While the doctor, the professor and Anton gear up to kill the vampires the strongman breaks into the room where Dora and her mother are hiding and brings them to the cavern. When he returns to the village he refuses to tell the mob where the vampires are hiding and gets shot (with a cool early 70s gore effect on his bare back when the gun goes off) and then beaten to death. One assumes the mob has a Rasputin checklist and will be poisoning and drowning him while we're off watching one of the villagers burn down the Mirror of Life tent, get mesmerized by the enchanted mirror, and get immolated because he stayed inside where the fire was.
Down in the crypt, the Count gets more blood on him; Emil drains the gypsy woman and Dora's going to be next. Anton fights his way into the crypt (killing the dwarf when he gets attacked; flinging the poor guy onto a heap of rocks and breaking his neck). He's got a cross but a bat bites his hand and makes him drop it. Emil bites Professor Mueller fatally but gets taken out when the schoolteacher pulls the stake from the Count's chest and shanks his attacker. Anton burns the attacking bat with a torch but the Count gets revived and yanks the torch out of Anton's hand (grabbing it from the burny end, no less) and slapping the kid down. Anton picks up a crossbow and holds it up so the cruciform metal plate on the bottom is in the Count's field of vision and then places the bow over the vampire's head and pulls the trigger, decapitating him with its metal wire when he fires a quarrel.
The survivors leave the cavern and the villagers pile burning torches inside it to incinerate the vampires' bodies as well as the dead victims and the plague bats still inside. Anton and Dora survive and embrace (and one of the signs that it's a Hammer flick from the seventies is that the younger characters make it through while most of the middle-aged ones got killed off), and the credits roll.

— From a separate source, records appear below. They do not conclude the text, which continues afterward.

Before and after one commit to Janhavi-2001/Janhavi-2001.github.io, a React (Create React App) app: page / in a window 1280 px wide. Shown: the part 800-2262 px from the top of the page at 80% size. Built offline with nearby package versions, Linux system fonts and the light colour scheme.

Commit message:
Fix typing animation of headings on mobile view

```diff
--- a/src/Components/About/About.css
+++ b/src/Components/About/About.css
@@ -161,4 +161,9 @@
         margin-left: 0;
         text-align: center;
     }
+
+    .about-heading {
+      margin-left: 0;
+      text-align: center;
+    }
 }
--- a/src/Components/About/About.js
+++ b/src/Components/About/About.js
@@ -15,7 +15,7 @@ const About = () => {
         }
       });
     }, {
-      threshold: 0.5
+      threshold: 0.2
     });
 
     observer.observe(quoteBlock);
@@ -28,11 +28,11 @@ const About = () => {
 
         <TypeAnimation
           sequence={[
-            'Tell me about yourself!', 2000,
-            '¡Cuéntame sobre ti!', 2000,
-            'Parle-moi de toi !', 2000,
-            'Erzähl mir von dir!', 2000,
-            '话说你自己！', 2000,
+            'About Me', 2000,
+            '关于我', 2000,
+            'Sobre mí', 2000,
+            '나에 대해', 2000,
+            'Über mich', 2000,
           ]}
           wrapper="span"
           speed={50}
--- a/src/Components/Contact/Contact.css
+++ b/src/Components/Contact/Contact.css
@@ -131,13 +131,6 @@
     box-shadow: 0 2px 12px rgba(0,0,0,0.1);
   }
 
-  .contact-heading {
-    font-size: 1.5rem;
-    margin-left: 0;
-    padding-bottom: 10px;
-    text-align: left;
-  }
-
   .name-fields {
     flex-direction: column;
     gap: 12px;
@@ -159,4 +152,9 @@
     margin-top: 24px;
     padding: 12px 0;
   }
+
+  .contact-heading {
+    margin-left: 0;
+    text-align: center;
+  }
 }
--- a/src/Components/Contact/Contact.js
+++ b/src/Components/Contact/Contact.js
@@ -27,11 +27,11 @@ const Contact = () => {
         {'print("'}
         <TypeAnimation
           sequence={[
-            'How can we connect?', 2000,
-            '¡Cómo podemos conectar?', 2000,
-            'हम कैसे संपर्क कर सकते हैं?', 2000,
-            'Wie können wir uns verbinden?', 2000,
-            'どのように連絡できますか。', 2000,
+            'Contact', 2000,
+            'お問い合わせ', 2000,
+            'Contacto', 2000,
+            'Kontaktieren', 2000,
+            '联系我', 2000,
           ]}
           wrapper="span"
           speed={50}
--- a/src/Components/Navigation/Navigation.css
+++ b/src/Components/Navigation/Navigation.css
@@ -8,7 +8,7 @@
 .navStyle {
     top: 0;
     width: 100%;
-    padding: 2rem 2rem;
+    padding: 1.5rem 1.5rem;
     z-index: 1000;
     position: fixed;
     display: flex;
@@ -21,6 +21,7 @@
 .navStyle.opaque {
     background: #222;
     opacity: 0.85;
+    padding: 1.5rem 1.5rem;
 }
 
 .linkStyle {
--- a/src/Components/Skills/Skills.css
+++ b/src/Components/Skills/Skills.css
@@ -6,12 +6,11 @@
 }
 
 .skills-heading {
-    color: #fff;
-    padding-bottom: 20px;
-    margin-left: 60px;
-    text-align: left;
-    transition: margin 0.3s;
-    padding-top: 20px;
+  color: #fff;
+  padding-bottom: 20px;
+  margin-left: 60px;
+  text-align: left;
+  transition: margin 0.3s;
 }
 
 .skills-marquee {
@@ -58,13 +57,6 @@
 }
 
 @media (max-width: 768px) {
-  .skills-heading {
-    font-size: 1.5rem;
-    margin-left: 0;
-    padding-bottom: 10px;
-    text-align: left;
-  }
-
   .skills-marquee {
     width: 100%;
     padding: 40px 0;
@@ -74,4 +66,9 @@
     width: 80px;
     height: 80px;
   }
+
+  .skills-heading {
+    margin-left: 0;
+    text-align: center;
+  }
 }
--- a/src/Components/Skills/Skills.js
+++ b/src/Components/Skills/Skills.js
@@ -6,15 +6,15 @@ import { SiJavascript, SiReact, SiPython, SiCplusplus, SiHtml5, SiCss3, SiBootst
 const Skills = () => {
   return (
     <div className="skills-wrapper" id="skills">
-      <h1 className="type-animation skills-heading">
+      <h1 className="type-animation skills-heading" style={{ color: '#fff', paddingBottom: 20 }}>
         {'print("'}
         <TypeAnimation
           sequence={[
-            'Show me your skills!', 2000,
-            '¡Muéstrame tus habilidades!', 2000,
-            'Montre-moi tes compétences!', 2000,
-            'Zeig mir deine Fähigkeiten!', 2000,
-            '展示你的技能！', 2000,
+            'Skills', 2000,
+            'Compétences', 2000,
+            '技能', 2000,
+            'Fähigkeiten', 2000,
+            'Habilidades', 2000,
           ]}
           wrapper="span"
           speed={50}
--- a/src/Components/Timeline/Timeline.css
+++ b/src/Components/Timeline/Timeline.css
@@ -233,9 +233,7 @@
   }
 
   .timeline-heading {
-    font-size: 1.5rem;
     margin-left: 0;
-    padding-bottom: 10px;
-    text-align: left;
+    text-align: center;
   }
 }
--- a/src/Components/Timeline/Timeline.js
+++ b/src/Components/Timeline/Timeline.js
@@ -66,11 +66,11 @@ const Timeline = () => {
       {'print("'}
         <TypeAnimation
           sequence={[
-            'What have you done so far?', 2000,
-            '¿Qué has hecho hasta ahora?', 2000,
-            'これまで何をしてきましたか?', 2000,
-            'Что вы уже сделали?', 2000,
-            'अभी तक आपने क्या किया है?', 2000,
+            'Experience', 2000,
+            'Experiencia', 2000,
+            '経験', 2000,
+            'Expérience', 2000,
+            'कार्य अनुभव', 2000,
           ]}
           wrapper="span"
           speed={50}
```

I did genuinely enjoy this one, but not nearly as much as I thought I was going to. The screenplay's a mess, there's tons of padding while we watch the circus performers, and I'm unsure whether or not Emil is immune to sunlight or if the sequences where he's out in sunlight were actually supposed to be day-for-night and wound up being indistinguishable from every other scene in the film. The chapel in the manor house is a really neat looking, distinctively decorated set and we spend about two or three minutes in there; most of the movie is spent outside watching the circus or in the cavern with an inert body lying there with occasional blood droplets landing on it.

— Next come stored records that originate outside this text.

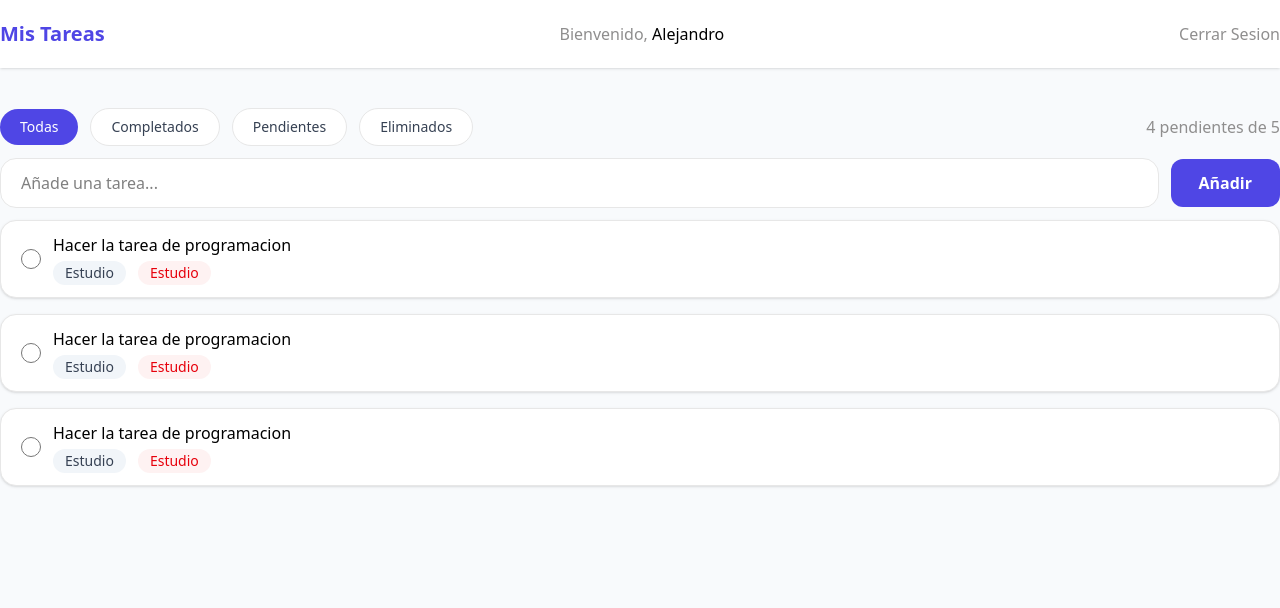
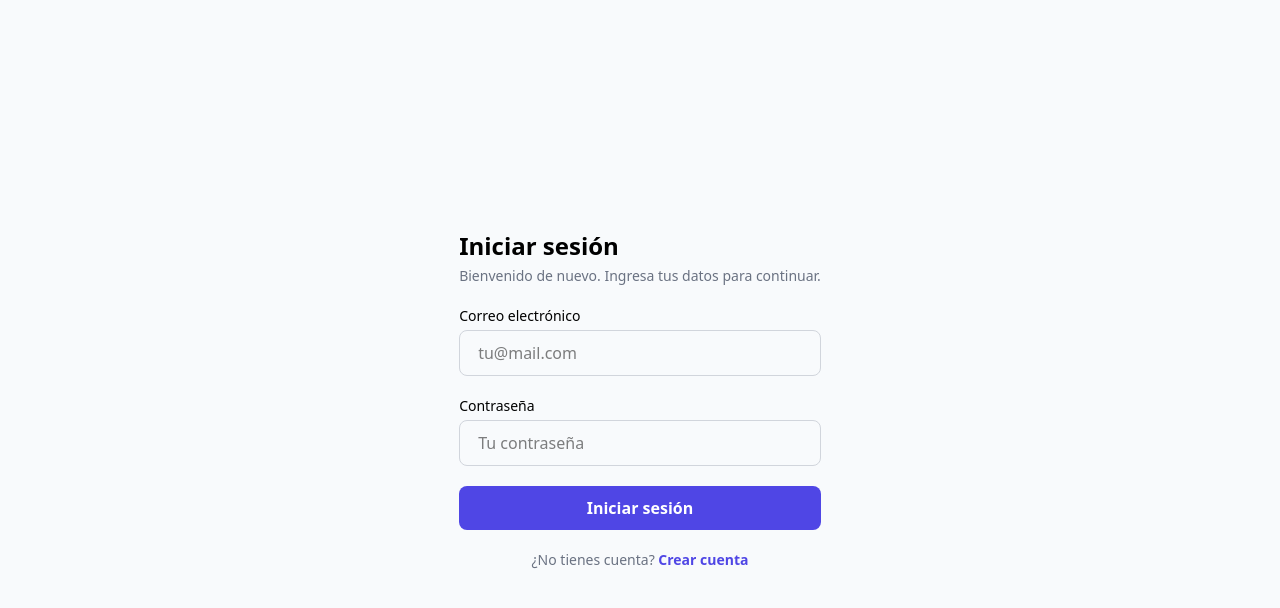
Before and after one commit to asanchezloaiza274-cell/to-do-list, a React (Vite) app in the folder frontend/: page /login in a window 1280 px wide. Shown: the top 608 px of the page. Built offline with nearby package versions, Linux system fonts and the light colour scheme.

Commit message:
Creación y estilos del login

```diff
--- a/frontend/package.json
+++ b/frontend/package.json
@@ -14,6 +14,7 @@
     "@tailwindcss/vite": "^4.3.3",
     "react": "^19.3.1",
     "react-dom": "^19.3.1",
+    "react-router-dom": "^7.18.4",
     "tailwindcss": "^4.3.3"
   },
   "devDependencies": {
--- a/frontend/src/main.tsx
+++ b/frontend/src/main.tsx
@@ -1,11 +1,19 @@
 import '@fontsource-variable/inter'
 import { StrictMode } from 'react'
 import { createRoot } from 'react-dom/client'
+import { BrowserRouter, Navigate, Route, Routes } from 'react-router-dom'
 import './index.css'
 import App from './App.tsx'
+import Login from './pages/Login.tsx'
 
 createRoot(document.getElementById('root')!).render(
   <StrictMode>
-    <App />
+    <BrowserRouter>
+      <Routes>
+        <Route path="/" element={<App />} />
+        <Route path="/login" element={<Login />} />
+        <Route path="*" element={<Navigate to="/" replace />} />
+      </Routes>
+    </BrowserRouter>
   </StrictMode>,
 )
--- /dev/null
+++ b/frontend/src/pages/Login.tsx
@@ -0,0 +1,53 @@
+export default function Login() {
+  return (
+    <div className="flex items-center justify-center h-screen">
+      <div className="flex flex-col gap-5">
+        <div className="flex flex-col gap-1">
+          <h1 className="font-bold text-2xl">Iniciar sesión</h1>
+          <p className="text-gray-500 text-sm">
+            Bienvenido de nuevo. Ingresa tus datos para continuar.
+          </p>
+        </div>
+
+        <div className="flex flex-col gap-1">
+          <label htmlFor="email" className="text-sm">
+            Correo electrónico
+          </label>
+          <input
+            type="email"
+            name="email"
+            id="email"
+            placeholder="tu@mail.com"
+            className="outline-0 border border-gray-300 rounded-lg py-2.5 px-4.5"
+          />
+        </div>
+        <div className="flex flex-col gap-1">
+          <label htmlFor="password" className="text-sm">
+            Contraseña
+          </label>
+          <input
+            type="password"
+            name="password"
+            id="password"
+            placeholder="Tu contraseña"
+            className="outline-0 border border-gray-300 rounded-lg py-2.5 px-4.5"
+          />
+        </div>
+
+        <button
+          type="submit"
+          className="bg-[#4F46E5] text-white font-semibold rounded-lg py-2.5"
+        >
+          Iniciar sesión
+        </button>
+
+        <p className="text-sm text-center text-gray-500">
+          ¿No tienes cuenta?{" "}
+          <a href="" className="text-[#4F46E5] font-semibold">
+            Crear cuenta
+          </a>
+        </p>
+      </div>
+    </div>
+  );
+}
```
Also changed, not shown: 1 other file (tests, documents, lock files or other folders).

The talents of both Peter Cushing and Christopher Lee are sorely, sorely missed. Nobody turns in a bad performance, mind you, but other than a couple of great moments where someone rises to the occasion nobody's setting the world on fire either. Watching this one and knowing what I know about Hammer's history, it doesn't surprise me that they went under seven years after this one came out. The only real surprise to me is that it didn't happen a year or two sooner. Times had moved on and they changed with them (there's a lot of children getting murdered in this one, which I didn't expect at all). But not enough to stay viable in the marketplace. It turns out that classy eroticism and Kensington gore can't compete with the grindhouse in the Nixon years.
This review is part of the HubrisWeen 2014 marathon. The other reviews for movies beginning with today’s letter are:
The Terrible Claw Reviews: Velvet Vampire
Yes, I Know: Viy